### Try it
Give back each entry exactly as written, apart from the pictures.

[Change detection data]
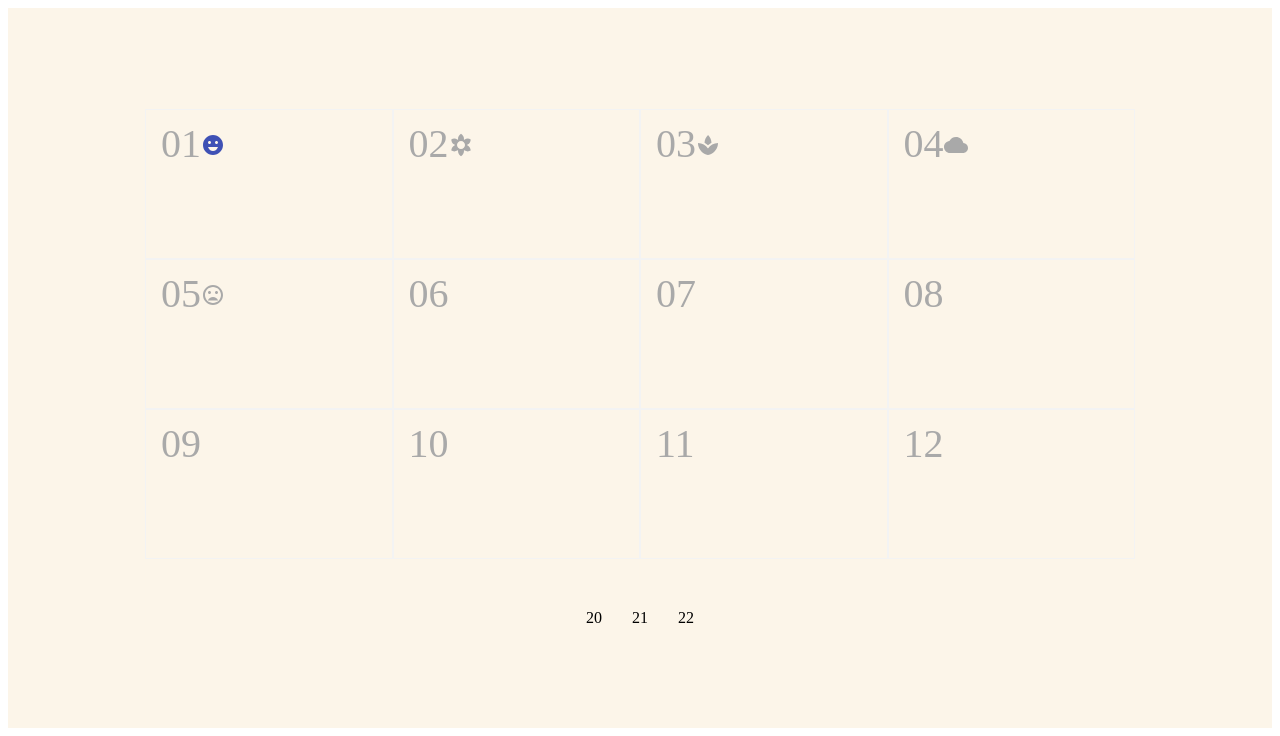
Repository: IMHANA/diary
Page: /monthly
An editor plug-in stored every save of this project. The page is shown before and after the next save, followed by the edit.
The browser window is 1280 px wide. The pictures show the whole page.
The project was rebuilt for these pictures with package versions that can differ from the ones it lists, and the page was loaded fresh each time. Also part of the build but not shown: src/App.css, src/pages/Main/main.js.

Above is the page before, as saved 2021-08-05 13:23:28.

After the next save:
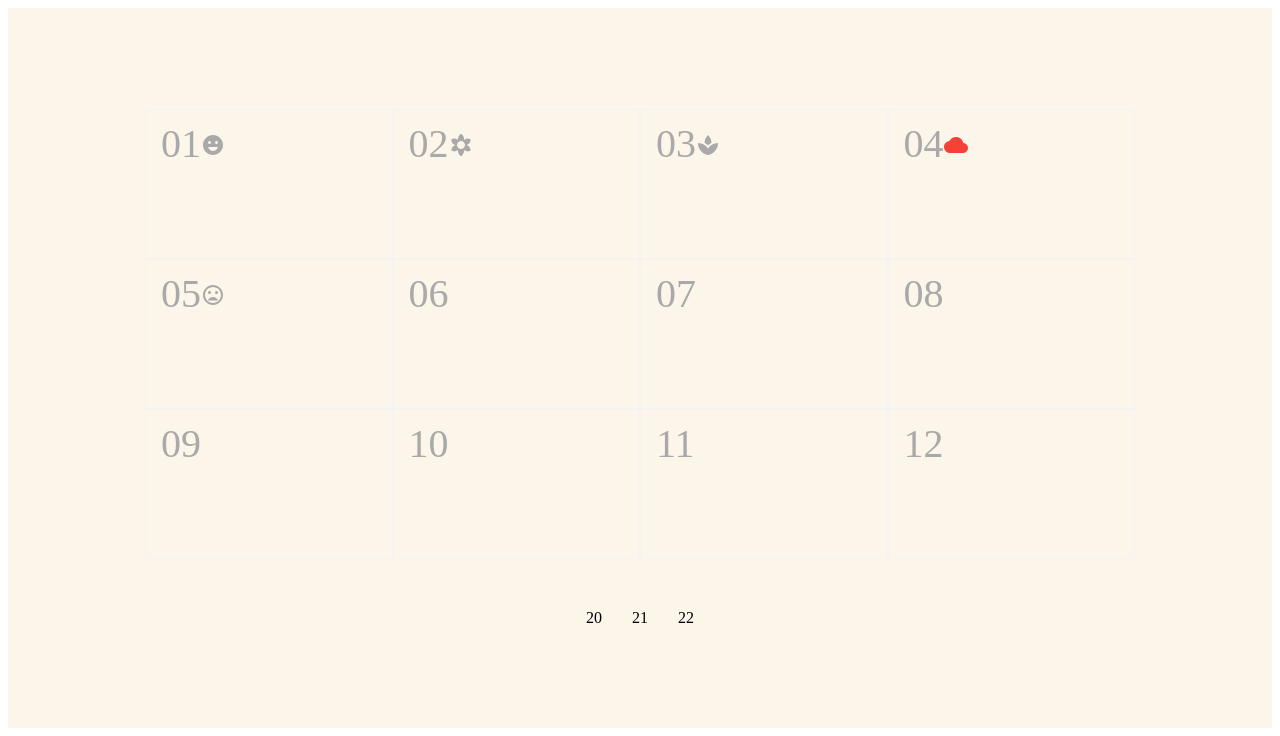
Saved 3 min 27 s later.
--- a/src/pages/Month/month.js
+++ b/src/pages/Month/month.js
@@ -10,23 +10,23 @@ export default class month extends Component {
         <div className="month_box_container first-floor">
           <div className="calendar-item">
             <span className="title"> 01
-                <EmojiEmotions color='primary'/>
+                <EmojiEmotions color='warning'/>
             </span>
           </div>
 
           <div className="calendar-item">
             <span className="title"> 02
-                <FilterVintage/>
+                <FilterVintage color='info'/>
             </span>
           </div>
           <div className="calendar-item">
             <span className="title"> 03
-                <Spa/>
+                <Spa color='success'/>
             </span>
           </div>
           <div className="calendar-item">
             <span className="title"> 04
-                <WbCloudy/>
+                <WbCloudy color='error'/>
             </span>
           </div>
         </div>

### Answer below
Repository: IMHANA/diary
Page: /monthly
An editor plug-in stored every save of this project. The page is shown before and after the next save, followed by the edit.
The browser window is 1280 px wide. The pictures show the whole page.
The project was rebuilt for these pictures with package versions that can differ from the ones it lists, and the page was loaded fresh each time. Also part of the build but not shown: src/App.css, src/pages/Main/main.js.

Above is the page before, as saved 2021-08-05 13:23:28.

After the next save:
Saved 3 min 27 s later.
--- a/src/pages/Month/month.js
+++ b/src/pages/Month/month.js
@@ -10,23 +10,23 @@ export default class month extends Component {
         <div className="month_box_container first-floor">
           <div className="calendar-item">
             <span className="title"> 01
-                <EmojiEmotions color='primary'/>
+                <EmojiEmotions color='warning'/>
             </span>
           </div>
 
           <div className="calendar-item">
             <span className="title"> 02
-                <FilterVintage/>
+                <FilterVintage color='info'/>
             </span>
           </div>
           <div className="calendar-item">
             <span className="title"> 03
-                <Spa/>
+                <Spa color='success'/>
             </span>
           </div>
           <div className="calendar-item">
             <span className="title"> 04
-                <WbCloudy/>
+                <WbCloudy color='error'/>
             </span>
           </div>
         </div>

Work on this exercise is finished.